The Minutely Detailed Simulation of the Plant Life Was Remarkable, May 26, 2011

The game is almost entirely menu-driven and the writing is just as slap-dash as it needs to be (minus the encyclopedic excerpts, of course), but is so deceptively witty and self-aware I couldn't help but enjoy myself, albeit with a wry half-smile and a raised eyebrow for the duration. I even willingly undid a direct choice advancing the plot in order to undertake an eight-step chain with an obvious "payoff" merely consisting of exhausting one repetitive dialogue option until I was left with the one I'd chosen initially. The gag is essentially identically to the "and thennn?" gag from Dude, Where's My Car?
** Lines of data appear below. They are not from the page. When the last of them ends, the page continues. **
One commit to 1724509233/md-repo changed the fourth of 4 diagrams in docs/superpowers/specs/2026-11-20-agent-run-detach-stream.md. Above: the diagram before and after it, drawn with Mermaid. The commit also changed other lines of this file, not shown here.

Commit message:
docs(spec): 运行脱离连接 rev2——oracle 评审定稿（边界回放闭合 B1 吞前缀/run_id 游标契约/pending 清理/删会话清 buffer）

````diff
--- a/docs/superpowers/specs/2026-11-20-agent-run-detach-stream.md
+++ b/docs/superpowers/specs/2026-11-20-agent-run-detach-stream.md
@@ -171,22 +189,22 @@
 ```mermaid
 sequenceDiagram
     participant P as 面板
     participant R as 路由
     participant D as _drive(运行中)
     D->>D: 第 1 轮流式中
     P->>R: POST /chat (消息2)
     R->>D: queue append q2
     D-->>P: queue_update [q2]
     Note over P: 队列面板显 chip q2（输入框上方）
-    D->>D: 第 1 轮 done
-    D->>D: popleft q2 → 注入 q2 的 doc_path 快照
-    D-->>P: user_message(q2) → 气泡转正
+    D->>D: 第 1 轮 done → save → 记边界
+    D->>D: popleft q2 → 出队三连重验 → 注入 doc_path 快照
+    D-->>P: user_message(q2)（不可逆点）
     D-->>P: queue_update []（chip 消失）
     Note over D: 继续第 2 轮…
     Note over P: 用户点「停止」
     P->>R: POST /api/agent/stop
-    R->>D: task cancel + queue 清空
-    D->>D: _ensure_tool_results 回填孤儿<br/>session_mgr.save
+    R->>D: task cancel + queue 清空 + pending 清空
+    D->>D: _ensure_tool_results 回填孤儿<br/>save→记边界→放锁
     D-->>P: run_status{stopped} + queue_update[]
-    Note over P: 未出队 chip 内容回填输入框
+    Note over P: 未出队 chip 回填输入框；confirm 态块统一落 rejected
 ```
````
Most of the game consists of attempting to fast-talk your way out of being brutalized by a gorilla in a business suit, and one of my favorite elements is the way suggestive menu options play out in the resulting paragraphs of exposition or dialogue. You're faced with options such as, "Yeah, a gorilla with rocket launcher hands. That *is* odd. Please tell me your story" (and in context, you can seriously expect a reasoned response), and "I should probably tell you about the plant!" which works partly because it's been woven into the story but mainly because the Speed-IF event the game was written for randomly assigned a number of fake book-jacket blurbs to an author, who then had to make a story incorporating all those elements; in this case, it was David Fletcher's comment, "The minutely detailed simulation of the plant life was remarkable, if somewhat overwhelming." True, and true.

"The man-eating, halitosic gorilla of Brazil" may not be everyone's cup of coca-water, but it made me happy and silly for 10 or 15 minutes, and I appreciate that.

(It might be easy to overlook the introductory text, but the instructions are crucial to navigating one's way to the non-death ending. Yes, you will probably be torn limb-from-limb with a certain frequency until, of course, you survive the chariot race.)